August 6, 2012 -

GaymerCon the first-ever all-inclusive fan gaming event that promises a friendly and fun atmosphere for gamers and geeks to get together for two days in San Francisco (August of 2013), has managed to surpass its funding goal of $25,000 in just a few days via a Kickstarter campaign.
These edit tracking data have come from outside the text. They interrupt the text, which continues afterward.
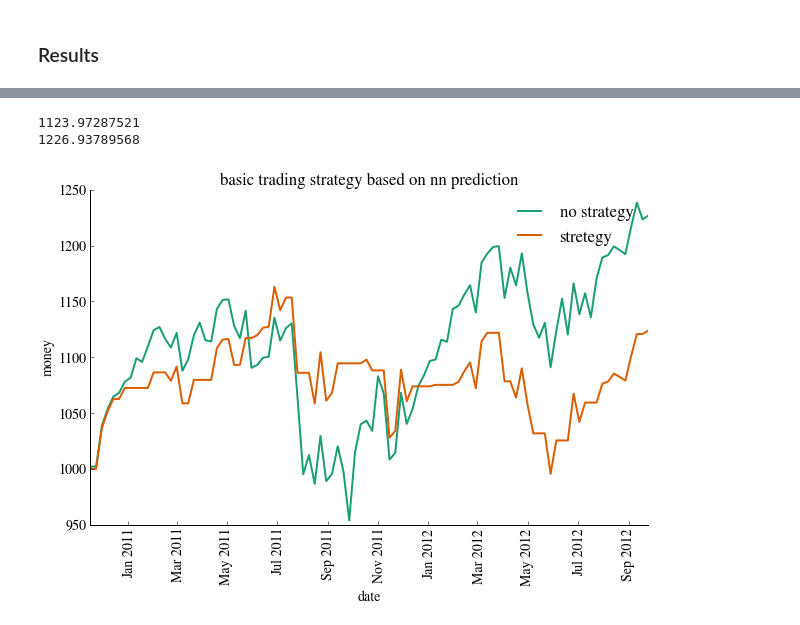
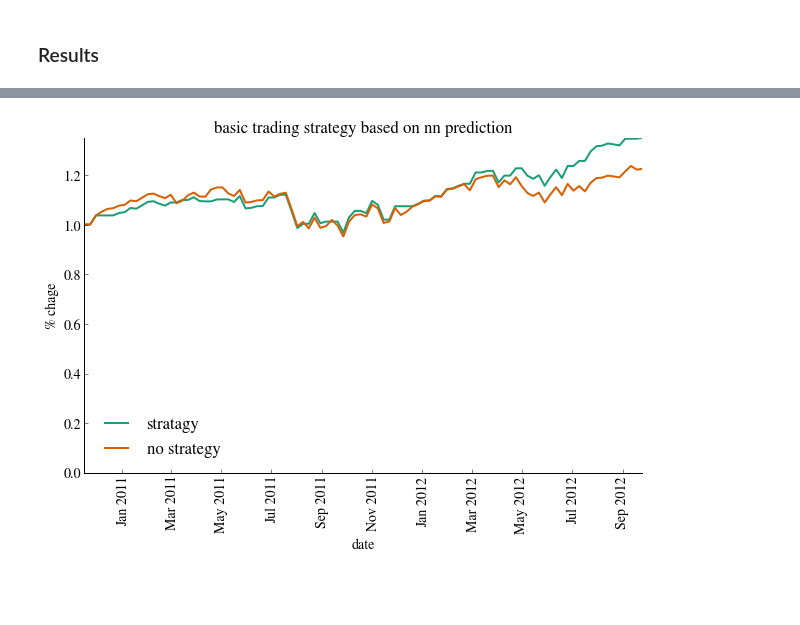
Before and after one commit to jrosen3/cs109annstock, a Jupyter notebook: Master.ipynb, the cells around one changed output, grey strips where cells are left out. Cells and saved outputs as stored; diff of their text form; code cells hidden in the pictures; blank space fills up the shorter version.

```diff
--- a/Master.ipynb
+++ b/Master.ipynb
@@ -1072,31 +1138,47 @@ predicted decrease: 99
 # %%
-my_list = []
-market_list =[]
-my_money = 1000
-market_money = 1000
-for i in range(1, (len(nn_results)-1)):
-    market_money = market_money * (1+dataset_out.s_and_p_500_pdiff[i+1])
-    market_list.append(market_money)
-    if (nn_results[i] >0):
-        my_money = my_money * (1+dataset_out.s_and_p_500_pdiff[i+1])
-    my_list.append(my_money)
+def buy_pass(df_score, nn_results):
+    my_list = []
+    market_list =[]
+    start = 100000000
+    my_money = start
+    market_money = start
+    for i in range(1, (len(nn_results)-1)):
+        market_money = market_money * (1+dataset_out.s_and_p_500_pdiff[i+1])
+        market_list.append(market_money)
+        if (nn_results[i] >0):
+            my_money = my_money * (1+dataset_out.s_and_p_500_pdiff[i+1])
+        my_list.append(my_money)
 
-print my_money
-print market_money
+    my_list = [i/start for i in my_list]
+    market_list = [i/start for i in market_list]
+    x = df_score.index[1:-1]
+    return my_list, market_list, x
-# %% [output]
-1123.97287521
-1226.93789568
-# %%
-N = len(dataset_out.index[1:-1])
-N2 = dataset_out.index[1:-1]
-ind = np.arange(N)
-plt.plot(N2,market_list, label='no strategy')
-plt.plot(N2, my_list, label='stretegy')
-plt.xticks(rotation='vertical')
-plt.xlabel('date')
-plt.ylabel('money')
-plt.title('basic trading strategy based on nn prediction')
-plt.legend(loc=1, frameon=False)
-remove_border()
-# %% [output]
-[figure, removed]
+# %%
+my_list, market_list, N = buy_pass(dataset_out, nn_results)
+
+
+def buy_pass_plot(list_data, list_lab, N, x, y, title):
+    mi = np.inf
+    ma = -np.inf
+    if len(list_data) != len(list_lab):
+        raise Exception('lenght mismatch')
+
+    for i in range(len(list_data)):
+        plt.plot(N, list_data[i], label=list_lab[i])
+        if min(list_data[i]) < mi:
+            mi = min(list_data[i])
+        if max(list_data[i]) > ma:
+            ma = max(list_data[i])
+    plt.xticks(rotation='vertical')
+    plt.xlabel(x)
+    plt.ylabel(y)
+    plt.title(title)
+    plt.legend(loc=0, frameon=False)
+    if 0 < mi:
+        mi = 0
+    plt.ylim(mi,ma)
+    remove_border()
+
+buy_pass_plot([my_list, market_list], ['stratagy', 'no strategy'], N, 'date', '% chage', 'basic trading strategy based on nn prediction')
+# %% [output]
+[figure, added]
```
Also changed, not shown: parts of 5 cells of this notebook.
With 25 more days to go, the GaymerCon Kickstarter has managed to generate $28,471 (as of this writing) in funding from 560 backers.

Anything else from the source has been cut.